He makes the interesting point that if your success is from a random event or ‘luck,’ then you are vulnerable to losing it by a random event. He then goes on to show how most things are indeed random and ‘lucky’ with considerable justification. Which includes most business people, and most of Wall Street.
But then of course, everyone, including myself, have a puerile instinct to believe that we are special, and our decisions of course are brilliant and the real reason for our success.
Things that aren’t the result of luck are something like a dentist – they have learned a trade, have educated themselves in a skill, which can’t be learned by reading a book.
One of the examples he gives is 10,000 investment managers. Each has a 50% chance of making $10,000 and 50% chance a $10,000 loss. At the end of each year, all the managers who lost money are fired. After the first year, 5000 are fired, and so on each year, 2500 the next, 1250 the next, 625 and then 312 after 5 years.
Surprisingly, just with a 50/50 chance over 300 investment managers have a ‘track record’ of making money for 5 years. The kicker is that year number 6 is no different to any other year – the remaining 312 still only have a 50% chance of making money – their ‘track record’ is of no consequence.
Which is really another way of saying, life is a long-term thing – over time, life will deliver all possible outcomes. So if someone is ‘successful’ it generally refers to today or this year, rather than a long-term view, which changes everything completely, and far fewer people qualify as ‘successful.’
Further, given a hugely elevated random element and longer time frame, one of the fundamental assumptions of success requires a second look, namely that asset values will continue to increase in the future at the same rate as they have in the past, (oh, ask Lehman Brothers or Merril Lynch) which seems increasingly dubious.

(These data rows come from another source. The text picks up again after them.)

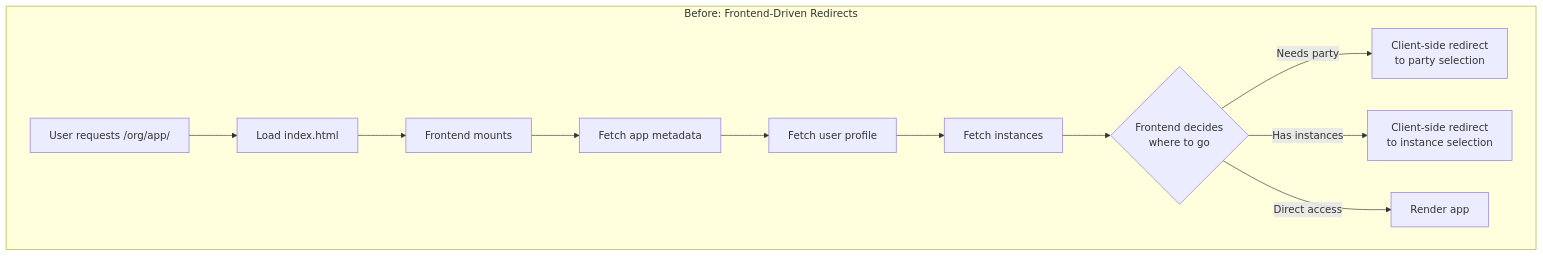
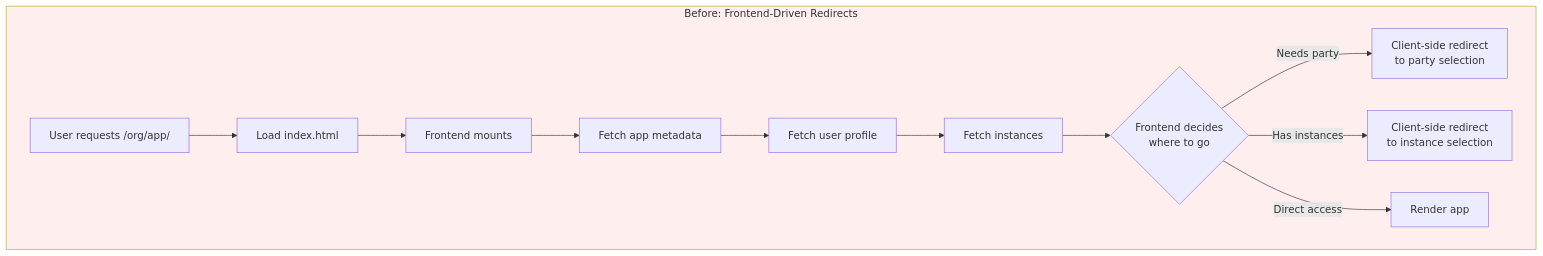
The second of 3 diagrams in adr/002-backend-data-initialization.md (Altinn/app-frontend-react), drawn with Mermaid before and after one commit. The commit also changed other lines of this file, not shown here.

````diff
--- a/adr/002-backend-data-initialization.md
+++ b/adr/002-backend-data-initialization.md
@@ -128,15 +128,17 @@
 ```mermaid
 flowchart TD
 subgraph Before["Before: Frontend-Driven Redirects"]
 B1[User requests /org/app/] --> B2[Load index.html]
 B2 --> B3[Frontend mounts]
 B3 --> B4[Fetch app metadata]
 B4 --> B5[Fetch user profile]
 B5 --> B6[Fetch instances]
 B6 --> B7{Frontend decides<br/>where to go}
 B7 -->|Needs party| B8[Client-side redirect<br/>to party selection]
 B7 -->|Has instances| B9[Client-side redirect<br/>to instance selection]
 B7 -->|Direct access| B10[Render app]
 end
 
+style Before fill:#ffeeee
+
 ```
````
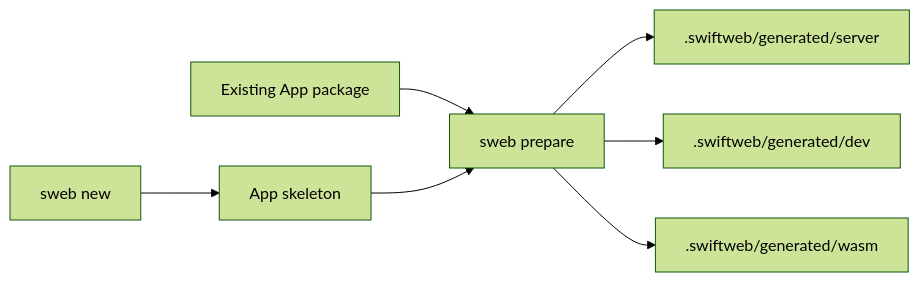
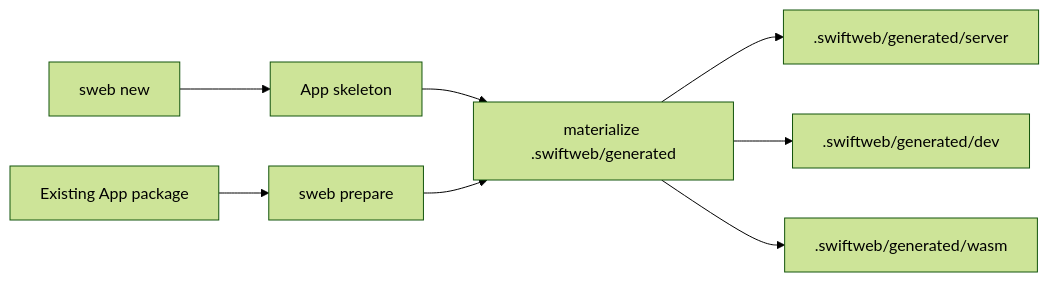
One commit to 1amageek/swift-web changed the second of 10 diagrams in Sources/SwiftWebCLI/README.md. Above: the diagram before and after it, drawn with Mermaid (forest theme). The commit also changed other lines of this file and 62 other files, not shown here.

````diff
--- a/Sources/SwiftWebCLI/README.md
+++ b/Sources/SwiftWebCLI/README.md
@@ -49,9 +49,10 @@
 ```mermaid
 flowchart LR
   A["Existing App package"] --> B["sweb prepare"]
   C["sweb new"] --> D["App skeleton"]
-  D --> B
-  B --> E[".swiftweb/generated/server"]
-  B --> F[".swiftweb/generated/dev"]
-  B --> G[".swiftweb/generated/wasm"]
+  D --> E["materialize .swiftweb/generated"]
+  B --> E
+  E --> F[".swiftweb/generated/server"]
+  E --> G[".swiftweb/generated/dev"]
+  E --> H[".swiftweb/generated/wasm"]
 ```
````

All in all a fascinating read! And I will have to revise my earlier post regarding the 10,000 hour rule be be really successful.